Top of RECORD EXTRACTS

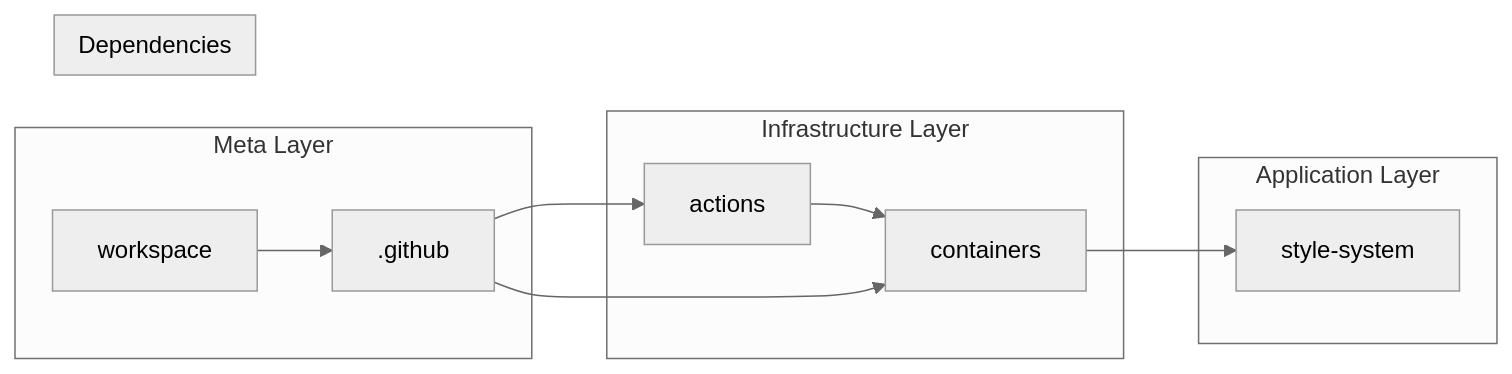
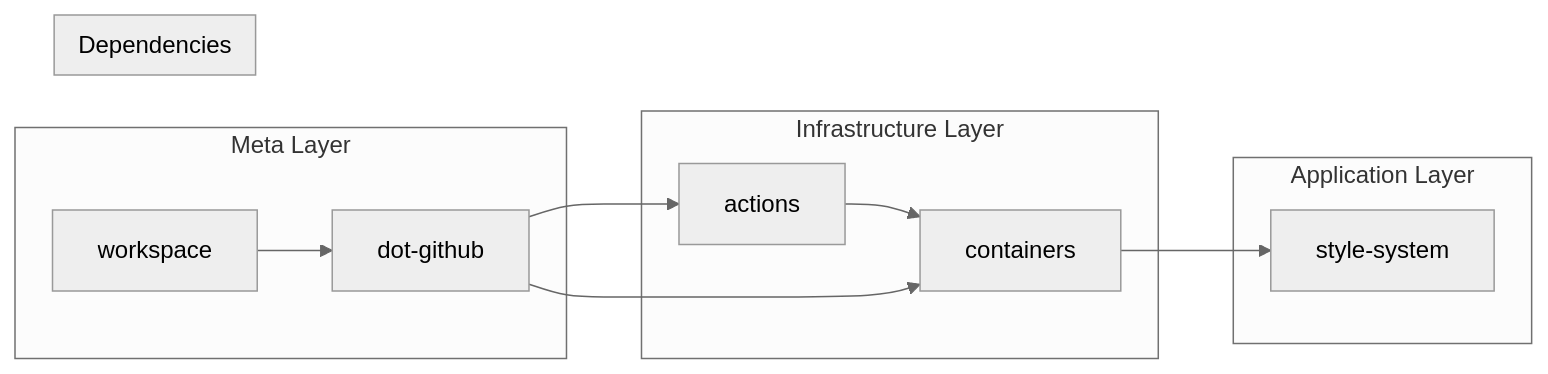
Before and after one commit to braincraftio/workspace: the second of 2 diagrams in WORKSPACE.md, drawn with Mermaid (neutral theme). The commit also changed other lines of this file and 3 other files, not shown here.

````diff
--- a/WORKSPACE.md
+++ b/WORKSPACE.md
@@ -1044,23 +1037,23 @@
 ```mermaid
 graph LR
     subgraph "Meta Layer"
         W[workspace]
-        W --> O[.github]
+        W --> O[dot-github]
     end
 
     subgraph "Infrastructure Layer"
         A[actions]
         C[containers]
         A --> C
     end
 
     subgraph "Application Layer"
         SS[style-system]
     end
 
     subgraph "Dependencies"
         O --> A
         O --> C
         C --> SS
     end
 ```
````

Bottom of RECORD EXTRACTS

Leaving every picture out, output the data exactly as it stands.

Before and after one commit to braincraftio/workspace: the second of 2 diagrams in WORKSPACE.md, drawn with Mermaid (neutral theme). The commit also changed other lines of this file and 3 other files, not shown here.

````diff
--- a/WORKSPACE.md
+++ b/WORKSPACE.md
@@ -1044,23 +1037,23 @@
 ```mermaid
 graph LR
     subgraph "Meta Layer"
         W[workspace]
-        W --> O[.github]
+        W --> O[dot-github]
     end
 
     subgraph "Infrastructure Layer"
         A[actions]
         C[containers]
         A --> C
     end
 
     subgraph "Application Layer"
         SS[style-system]
     end
 
     subgraph "Dependencies"
         O --> A
         O --> C
         C --> SS
     end
 ```
````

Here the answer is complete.